Storytelling in science journalism
Date Posted : Monday, 27 Aug 2012
By Florence Dallu, Internews in Kenya.
What can the laboratory rat tell us about being human? Not much unless you can interpret the very detailed, specific, and often jargon-laden information in science reports.
For many years science journalists have played the role of making scientific research into a form that non-scientists can understand and appreciate, while still communicating the information accurately. But it has not been without challenges.
"Even as journalists do their best to simplify the information, editors are not interested in science" said Bryan Coll a public information officer at the UNEP during the opening ceremony of the Africa Science Journalism Conference 2012. It is time science journalists thought about repackaging this information so that it can sell, he added.

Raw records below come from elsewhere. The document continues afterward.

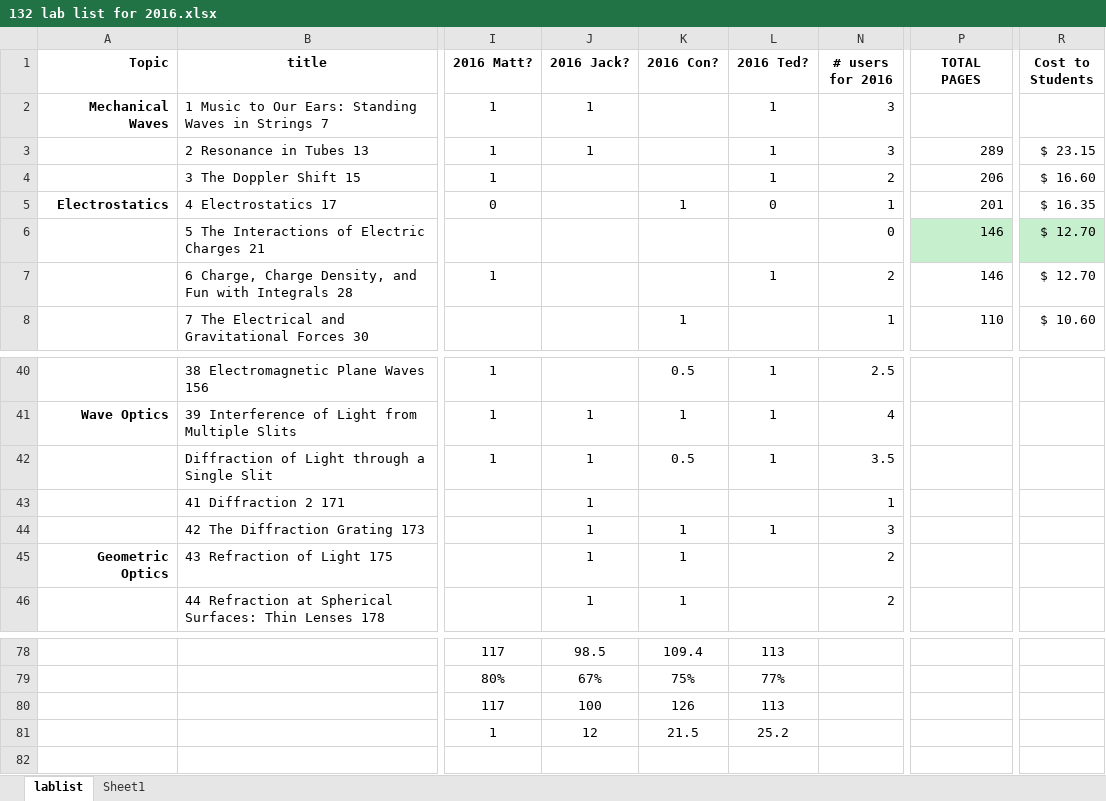
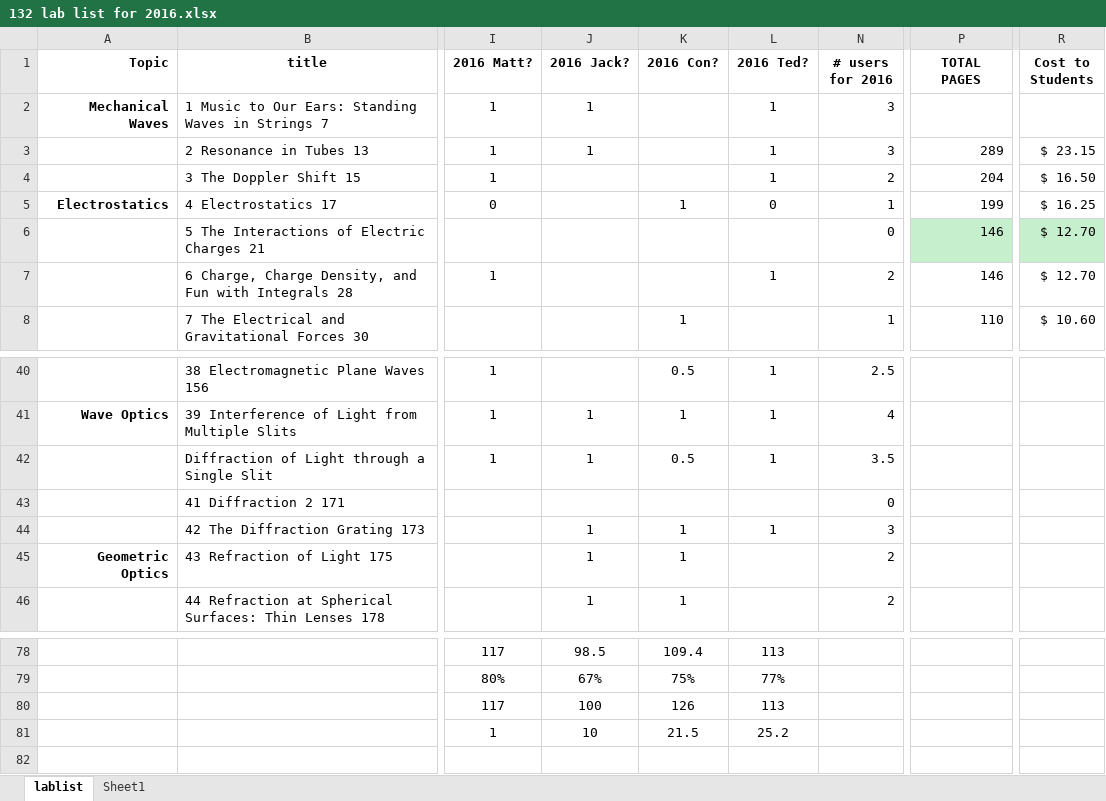
Before and after one commit to RichmondPhysics/132, an Excel workbook: StudentGuideModule2/what_labs_to_include/132 lab list for 2016.xlsx, sheet lablist, drawn as a sheet; only a part is shown, gaps mark what is left out; values as stored, in another font and other column widths than the file's, no borders; conditional formats not drawn; the diff names each change by its address in the sheet, - before the commit and + after, or states it on an @@ line.

Commit message:
Updated spreadsheet for 2016 labs

```diff
--- a/StudentGuideModule2/what_labs_to_include/132 lab list for 2016.xlsx (sheet lablist)
+++ b/StudentGuideModule2/what_labs_to_include/132 lab list for 2016.xlsx (sheet lablist)
-P4 (TOTAL PAGES): 206
+P4 (TOTAL PAGES): 204
-R4 (Cost to Students): $ 16.60
+R4 (Cost to Students): $ 16.50
-P5 (TOTAL PAGES): 201
+P5 (TOTAL PAGES): 199
-R5 (Cost to Students): $ 16.35
+R5 (Cost to Students): $ 16.25
-J43 (2016 Jack?): 1
+J43 (2016 Jack?): (empty)
-N43 (# users for 2016): 1
+N43 (# users for 2016): 0
-J81 (2016 Jack?): 12
+J81 (2016 Jack?): 10
```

For this reason science journalists from Africa were in Nakuru for the first ever meeting of its kind. They discussed how to promote science journalism for socio-economic development.
“Scientists have to stop calling journalists at the end of a research project for a press briefing,” said Lilian Chigona, Panos South Africa, “They should involve journalists in the whole process.”
The conference ran for three days and tackled among others how journalists should expose bad science, transforming communities through digital technologies even data journalism.
“This conference is a sign that Africa has realized that we need science and technology to change,” William Odinga, Science Journalism Association.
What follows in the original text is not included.